The Food Chain
19th October 2010
"It was the Law of the Sea, they said. Civilization ends at the waterline. Beyond that, we all enter the food chain, and not always right at the top." ~ Hunter S. Thompson
"The greatest thing about man is his ability to transcend himself, his ancestry and his environment and to become what he dreams of being." ~ Tully C. Knoles
There's kind of a food chain in milongas when it comes to the cabeceo. First let's consider the people near the top and the people near the bottom.
Obviously being a good dancer helps immensely, but another factor is how often you go to a place.
Known knowns and unknown knowns
There are two extremes. People who are known at a venue and people who aren't.
Take people who are known at a venue. They're on the whole more relaxed about getting dances. Simply because they know people, they're going to get dances. As an added bonus they'll have a good idea of what dancing with the other regulars entails. While this isn't quite so useful in scenes such as Modern Jive, where anyone can ask anyone and expect a "yes", in tango it's quite powerful.
Go to a venue where there's enough people you enjoy dancing with and you're going to be dancing all night and you won't have to risk bad dances with strangers. Likewise you're probably much more relaxed about chatting to friends if you don't particularly like a tanda of songs. It also probably means you've got more time to watch people who are new to the venue and decide whether you'd like to dance with them or not, or indeed ask other people you know what they think. In fact it's not unusual to get warnings or recommendations from friends, and if they dance multiple tandas, that's usually a good sign.
So again when you do decide to cabeceo someone who's new, you're in a relaxed place. Even if they say "no" there's plenty of people you know who will say "yes".
(Interestingly, being "known" and being "a regular" aren't quite the same thing. Someone who's known at a venue but doesn't go there much may actually find themselves in greater demand because of that.)
Mike Traceur: You know what confuses me?
K.I.T.T.: There are not enough hours in the day to list all the things that confuse you.

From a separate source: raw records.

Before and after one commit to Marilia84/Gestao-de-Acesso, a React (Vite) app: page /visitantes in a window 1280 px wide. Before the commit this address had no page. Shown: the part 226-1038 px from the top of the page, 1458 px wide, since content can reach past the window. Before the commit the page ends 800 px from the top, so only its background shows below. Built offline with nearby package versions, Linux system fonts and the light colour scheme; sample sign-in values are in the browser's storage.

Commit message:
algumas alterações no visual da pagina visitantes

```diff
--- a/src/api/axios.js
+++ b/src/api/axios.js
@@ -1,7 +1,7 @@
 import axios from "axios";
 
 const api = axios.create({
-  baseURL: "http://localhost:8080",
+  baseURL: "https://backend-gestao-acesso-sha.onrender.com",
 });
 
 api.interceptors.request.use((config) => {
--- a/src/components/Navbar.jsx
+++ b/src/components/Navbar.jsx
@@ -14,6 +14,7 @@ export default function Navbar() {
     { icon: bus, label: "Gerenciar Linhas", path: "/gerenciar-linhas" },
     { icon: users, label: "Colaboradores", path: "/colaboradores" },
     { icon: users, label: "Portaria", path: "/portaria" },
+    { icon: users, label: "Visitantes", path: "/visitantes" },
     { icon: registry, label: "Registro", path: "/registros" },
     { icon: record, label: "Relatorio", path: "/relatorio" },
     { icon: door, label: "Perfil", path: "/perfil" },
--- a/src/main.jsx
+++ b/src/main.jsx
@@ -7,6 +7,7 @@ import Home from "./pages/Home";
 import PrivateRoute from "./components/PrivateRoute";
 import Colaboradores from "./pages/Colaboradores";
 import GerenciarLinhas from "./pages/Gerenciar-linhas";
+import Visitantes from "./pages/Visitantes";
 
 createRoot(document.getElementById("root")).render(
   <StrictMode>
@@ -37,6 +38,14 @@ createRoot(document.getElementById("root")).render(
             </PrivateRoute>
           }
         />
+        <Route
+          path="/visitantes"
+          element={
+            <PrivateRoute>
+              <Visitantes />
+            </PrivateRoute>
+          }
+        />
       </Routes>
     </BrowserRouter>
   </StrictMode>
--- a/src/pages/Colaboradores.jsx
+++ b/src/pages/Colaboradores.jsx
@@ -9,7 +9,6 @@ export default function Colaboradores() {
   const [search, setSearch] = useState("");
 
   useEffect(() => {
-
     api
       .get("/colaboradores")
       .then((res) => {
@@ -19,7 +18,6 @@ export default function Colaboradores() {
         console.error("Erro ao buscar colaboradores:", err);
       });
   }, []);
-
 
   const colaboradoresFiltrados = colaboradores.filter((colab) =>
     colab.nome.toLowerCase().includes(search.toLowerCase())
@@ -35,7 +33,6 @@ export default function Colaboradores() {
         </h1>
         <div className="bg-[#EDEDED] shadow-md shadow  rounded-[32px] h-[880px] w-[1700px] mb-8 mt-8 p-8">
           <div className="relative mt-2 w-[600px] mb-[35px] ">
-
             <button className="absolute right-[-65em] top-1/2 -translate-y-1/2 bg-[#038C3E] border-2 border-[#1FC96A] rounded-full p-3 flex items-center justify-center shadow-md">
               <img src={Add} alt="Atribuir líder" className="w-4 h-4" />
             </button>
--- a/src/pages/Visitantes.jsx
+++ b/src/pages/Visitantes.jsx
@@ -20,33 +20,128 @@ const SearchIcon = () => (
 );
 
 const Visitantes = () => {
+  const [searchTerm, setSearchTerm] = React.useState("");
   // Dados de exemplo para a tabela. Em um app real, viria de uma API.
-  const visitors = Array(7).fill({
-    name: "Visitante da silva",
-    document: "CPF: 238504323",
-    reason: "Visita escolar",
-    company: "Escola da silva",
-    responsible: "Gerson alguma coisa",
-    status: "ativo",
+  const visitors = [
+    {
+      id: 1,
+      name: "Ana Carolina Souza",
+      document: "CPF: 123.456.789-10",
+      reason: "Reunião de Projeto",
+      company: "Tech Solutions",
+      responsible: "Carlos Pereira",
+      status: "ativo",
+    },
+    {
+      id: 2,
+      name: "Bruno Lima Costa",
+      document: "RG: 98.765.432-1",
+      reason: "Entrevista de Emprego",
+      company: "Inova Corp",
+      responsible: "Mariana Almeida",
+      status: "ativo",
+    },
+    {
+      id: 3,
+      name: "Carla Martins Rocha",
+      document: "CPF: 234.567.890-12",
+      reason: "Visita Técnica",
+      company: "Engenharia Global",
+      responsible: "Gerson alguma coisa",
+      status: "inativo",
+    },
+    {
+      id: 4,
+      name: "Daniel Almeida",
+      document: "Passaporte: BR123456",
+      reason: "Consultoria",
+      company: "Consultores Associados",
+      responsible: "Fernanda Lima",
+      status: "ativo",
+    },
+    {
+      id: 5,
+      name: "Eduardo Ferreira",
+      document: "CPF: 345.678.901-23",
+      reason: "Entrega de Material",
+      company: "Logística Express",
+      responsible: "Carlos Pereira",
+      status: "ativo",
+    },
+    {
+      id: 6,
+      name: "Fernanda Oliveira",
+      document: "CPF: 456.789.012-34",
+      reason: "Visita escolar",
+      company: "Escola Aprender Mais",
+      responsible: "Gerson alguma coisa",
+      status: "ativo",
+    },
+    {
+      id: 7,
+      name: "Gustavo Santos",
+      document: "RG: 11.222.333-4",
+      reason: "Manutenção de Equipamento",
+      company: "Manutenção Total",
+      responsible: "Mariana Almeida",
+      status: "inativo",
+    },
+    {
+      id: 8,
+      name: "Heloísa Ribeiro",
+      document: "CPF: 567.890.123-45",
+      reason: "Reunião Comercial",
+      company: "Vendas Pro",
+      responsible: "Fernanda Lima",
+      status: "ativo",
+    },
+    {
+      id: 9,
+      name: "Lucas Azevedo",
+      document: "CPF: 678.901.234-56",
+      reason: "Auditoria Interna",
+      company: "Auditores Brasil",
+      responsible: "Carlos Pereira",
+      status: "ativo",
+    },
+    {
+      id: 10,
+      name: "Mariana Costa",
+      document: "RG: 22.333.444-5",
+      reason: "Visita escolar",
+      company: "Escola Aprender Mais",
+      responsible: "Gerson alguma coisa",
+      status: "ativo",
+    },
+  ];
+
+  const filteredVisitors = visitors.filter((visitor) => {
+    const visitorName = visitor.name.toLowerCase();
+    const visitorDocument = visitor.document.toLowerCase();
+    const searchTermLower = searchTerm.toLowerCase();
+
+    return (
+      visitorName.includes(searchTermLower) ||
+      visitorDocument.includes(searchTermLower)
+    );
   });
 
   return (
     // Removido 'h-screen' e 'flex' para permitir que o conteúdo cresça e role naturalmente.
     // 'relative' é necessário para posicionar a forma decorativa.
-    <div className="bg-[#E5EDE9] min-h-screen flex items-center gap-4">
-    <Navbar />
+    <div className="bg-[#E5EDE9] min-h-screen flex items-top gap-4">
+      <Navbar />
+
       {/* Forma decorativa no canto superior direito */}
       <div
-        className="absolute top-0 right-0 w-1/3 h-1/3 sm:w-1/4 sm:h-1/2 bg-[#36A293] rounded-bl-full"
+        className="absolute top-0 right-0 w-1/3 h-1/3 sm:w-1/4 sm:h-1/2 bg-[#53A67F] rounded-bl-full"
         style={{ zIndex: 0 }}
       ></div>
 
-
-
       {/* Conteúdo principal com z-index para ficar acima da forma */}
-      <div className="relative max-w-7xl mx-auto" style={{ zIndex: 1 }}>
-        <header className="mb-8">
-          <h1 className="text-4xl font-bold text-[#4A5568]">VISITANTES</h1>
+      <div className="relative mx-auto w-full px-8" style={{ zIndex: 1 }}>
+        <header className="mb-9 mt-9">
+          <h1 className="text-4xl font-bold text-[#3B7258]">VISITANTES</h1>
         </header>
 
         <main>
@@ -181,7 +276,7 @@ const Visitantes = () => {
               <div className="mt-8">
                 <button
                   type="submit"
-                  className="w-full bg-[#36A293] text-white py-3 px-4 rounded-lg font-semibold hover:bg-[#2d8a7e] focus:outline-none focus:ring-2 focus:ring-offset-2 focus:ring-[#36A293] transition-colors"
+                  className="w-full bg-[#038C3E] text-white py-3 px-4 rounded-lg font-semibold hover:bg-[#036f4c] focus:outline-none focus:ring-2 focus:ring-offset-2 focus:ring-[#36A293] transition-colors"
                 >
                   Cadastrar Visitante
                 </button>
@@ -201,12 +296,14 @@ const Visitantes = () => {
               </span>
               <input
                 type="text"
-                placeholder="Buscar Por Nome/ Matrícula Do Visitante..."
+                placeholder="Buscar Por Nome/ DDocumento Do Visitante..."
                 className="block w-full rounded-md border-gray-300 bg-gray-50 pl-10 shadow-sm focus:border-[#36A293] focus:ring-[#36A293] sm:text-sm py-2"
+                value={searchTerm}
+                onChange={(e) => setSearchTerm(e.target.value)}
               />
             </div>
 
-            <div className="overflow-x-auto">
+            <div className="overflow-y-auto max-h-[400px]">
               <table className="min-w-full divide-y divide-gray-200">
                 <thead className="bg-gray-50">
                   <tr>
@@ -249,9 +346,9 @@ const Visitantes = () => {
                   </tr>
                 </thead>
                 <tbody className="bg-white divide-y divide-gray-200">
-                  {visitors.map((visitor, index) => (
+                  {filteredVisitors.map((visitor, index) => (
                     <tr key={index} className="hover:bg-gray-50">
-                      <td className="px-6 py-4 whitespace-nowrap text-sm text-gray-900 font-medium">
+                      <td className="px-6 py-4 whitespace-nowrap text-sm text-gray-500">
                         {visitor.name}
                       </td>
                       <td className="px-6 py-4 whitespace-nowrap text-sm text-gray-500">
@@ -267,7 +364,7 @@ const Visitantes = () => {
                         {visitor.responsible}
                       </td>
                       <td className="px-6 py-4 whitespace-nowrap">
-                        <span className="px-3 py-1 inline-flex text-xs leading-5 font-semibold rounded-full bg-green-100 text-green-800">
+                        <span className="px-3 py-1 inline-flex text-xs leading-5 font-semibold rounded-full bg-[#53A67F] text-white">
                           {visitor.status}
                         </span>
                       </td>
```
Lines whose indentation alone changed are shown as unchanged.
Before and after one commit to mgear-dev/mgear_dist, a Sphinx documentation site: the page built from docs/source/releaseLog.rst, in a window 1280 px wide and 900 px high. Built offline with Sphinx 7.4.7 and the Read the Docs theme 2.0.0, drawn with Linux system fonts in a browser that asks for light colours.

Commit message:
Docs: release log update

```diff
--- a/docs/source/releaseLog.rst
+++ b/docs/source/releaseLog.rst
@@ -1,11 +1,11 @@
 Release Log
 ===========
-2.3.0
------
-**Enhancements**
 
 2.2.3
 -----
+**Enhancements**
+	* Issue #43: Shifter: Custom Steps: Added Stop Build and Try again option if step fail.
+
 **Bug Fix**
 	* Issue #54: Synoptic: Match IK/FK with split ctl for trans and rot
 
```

Now consider someone who's new to a venue. They don't have the above to fall back on. They're probably going to have a harder time getting dances with the regulars. And even if they are a good dancer, they still need to dance with someone else who's a good dancer to show that - it's a vicious circle.
This was something that puzzled me about the BAs idea. How did someone who's new to a milonga ever get that first dance? "Taxi" dancers seem to be the current solution to both showcase you and introduce you. But surely there must be another way?
I've heard the idea of going to the class before the milonga to get to know people, but that's only going to work up to a certain point and often isn't practical anyway.
A solution is to look around and work out who else is there who's new too. And start with them. Hopefully that'll then let you work your way up the Food Chain and get dances with everyone else.
Expanding this idea somewhat, when you go to a venue, have an idea of where you sit on the Food Chain. If you're new to a venue it's natural to look around and see if there's anyone you know - tango dancers tend to migrate quite a bit. But if there isn't, it's worth while sitting down for a bit and working out who the regulars are and who else is new. Once you've got that figured out, you now need to divide them into two groups. Those who want to dance and those who are more cautious. So if you're new to a venue, start with those who are also new and want to dance and work your way up the food chain.
The Food Chain is as follows:
(for simplicity I've left out how good they are)
- Known (and liked) at venue - cautious about who they dance with
- Unknown at venue - cautious about who they dance with
- Known (and liked) at venue - dances with anyone
- Unknown at venue - dances with anyone
What I think often goes wrong is that people who are new to a venue try to choose people almost at random, or with criteria that will give you random results on the food chain (for example, their shoes, or how pretty they are). So the amount of dances you get varies wildly and is largely a matter of luck. Using this method, you drastically improve the odds in your favour.
K.I.T.T.: I am still learning about the complexities of friendship, but I would be honored to count you as mine.
Mike Traceur: Every cowboy needs a sidekick.
K.I.T.T.: I would not sell yourself short Michael. You are much more than a horse
Mike Traceur: Hey, sense of humor. That's new.
It's often possible to circumvent this through socializing, but it depends on a lot on the milonga and on the whole, the food chain is still a good representation of how easy it is to do this.
~ Christopher O' Shea, 19th October 2010